Teaching Goal: We will go through Knuth's charming book on the topic of surreal numbers, working on the problems that arise. Students will be expected to work through various problems posed in the book on their own. (Knuth, Donald E., Surreal Numbers, London: Addison-Wesley, 1974)

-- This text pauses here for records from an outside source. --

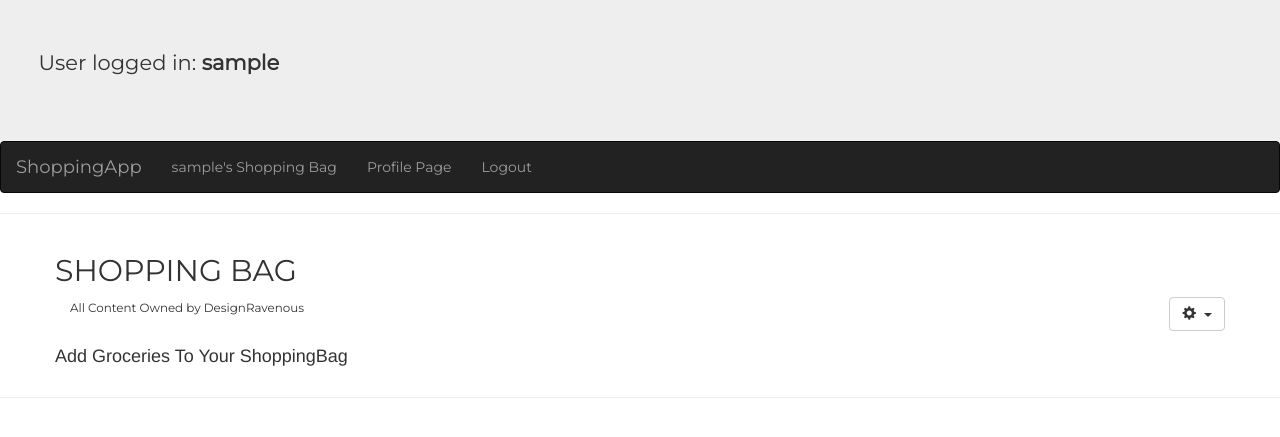
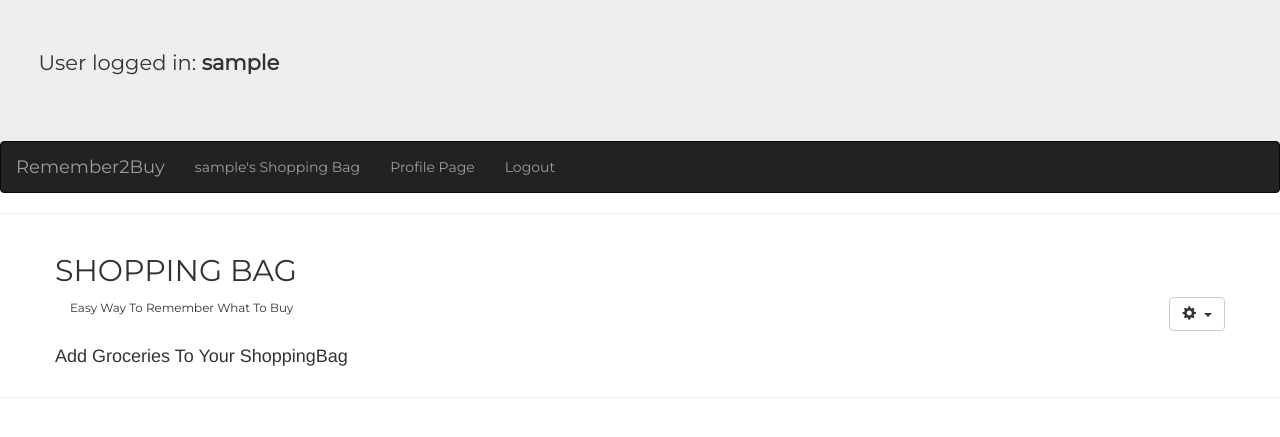
Before and after one commit to designravenous/Shopping_app, a Flask app: page / in a window 1280 px wide. Shown: the top 437 px of the page. Run offline with Flask 2, Linux system fonts and the light colour scheme; the visitor is signed in with stand-in values (Sample User, id 1); data comes from the database, SQL or seed files in the repository; both versions use the stored data as it was after the commit; data that the repository does not hold is empty; some libraries are stand-ins or nearby versions.

Commit message:
added favicon, changed label and removed server time for logged in for users

```diff
--- a/application/templates/base.html
+++ b/application/templates/base.html
@@ -6,6 +6,7 @@
     {{ super() }}
     <link href="https://fonts.googleapis.com/icon?family=Material+Icons" rel="stylesheet">
     <link href="https://fonts.googleapis.com/css?family=Montserrat" rel="stylesheet">
+    <link rel="shortcut icon" href="{{ url_for('static', filename='favicon.ico') }}">
 {% endblock %}
 {% block navbar %}
 {% if current_user.is_anonymous %}
@@ -24,7 +25,7 @@
               <span class="icon-bar"></span>
               <span class="icon-bar"></span>
             </button>
-            <a class="navbar-brand" href="#" style="font-family: 'Montserrat', sans-serif;">ShoppingApp</a>
+            <a class="navbar-brand" href="#" style="font-family: 'Montserrat', sans-serif;">Remember2Buy</a>
           </div>
 
           <!-- Collect the nav links, forms, and other content for toggling -->
--- a/application/templates/index.html
+++ b/application/templates/index.html
@@ -4,7 +4,7 @@
 <div class="container">
         <div class="row">
                 <h2 class="visible-md visible-lg" style="font-family: 'Montserrat', sans-serif;">SHOPPING BAG</h2>
-                <p class="visible-md visible-lg col-xs-3" style="font-family: 'Montserrat', sans-serif;"><small>All Content Owned by DesignRavenous</small></p>
+                <p class="visible-md visible-lg col-xs-3" style="font-family: 'Montserrat', sans-serif;"><small>Easy Way To Remember What To Buy</small></p>
                 <div class="dropdown pull-right">
                     <a class="dropdown-toggle btn btn-default " data-toggle="dropdown">
                         <span class="glyphicon glyphicon-cog"></span>&nbsp; <span class="caret"></span>
--- a/application/templates/profile.html
+++ b/application/templates/profile.html
@@ -6,7 +6,6 @@
         <ul class="list-group list-group-flush">
             <li class="list-group-item"><span style="font-family: 'Montserrat', sans-serif;" >Username: </span><b>{{ user }}</b></li>
             <li class="list-group-item"><span style="font-family: 'Montserrat', sans-serif;" >Email: </span><b>{{ email }}</b></li>
-            {% if last_logged_on != none %}<li class="list-group-item"><span style="font-family: 'Montserrat', sans-serif;" >Last Logged On: </span><b>{{ last_logged_on }}</b></li>{% endif %}
             {% if count_logged_in != none %}<li class="list-group-item"><span style="font-family: 'Montserrat', sans-serif;" >Amounts Of Visits: </span><b>{{ count_logged_in}}</b></li>{% endif %}
         </ul>
     </div>
```
Also changed, not shown: app.db, application/static/favicon.ico (added).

Content: The surreal numbers, invented by John Conway, unify the real numbers and the ordinals into a single elegant number system. The surreal numbers extend the ordinary real numbers to a new and much larger number system incorporating infinitesimal and infinite numbers of arbitrary degree, while retaining many of the desirable features of the real numbers and of the ordinals. The foundation is amazingly simple and elegant: one begins with nothing, and then successively takes Dedekind-style cuts in the numbers produced so far. In a grand transfinite recursion, this single idea leads to all the surreal numbers. The project will consist of our reading and working through (the early part of) Knuth's excellent book, a narrative describing two characters' exploration of the surreal numbers. This unusual book may be unique in its style of presenting mathematical concepts in a narrative format. The two characters in the book represent two mathematical philosophies or styles of doing mathematics, in how they approach the problems posed in the book.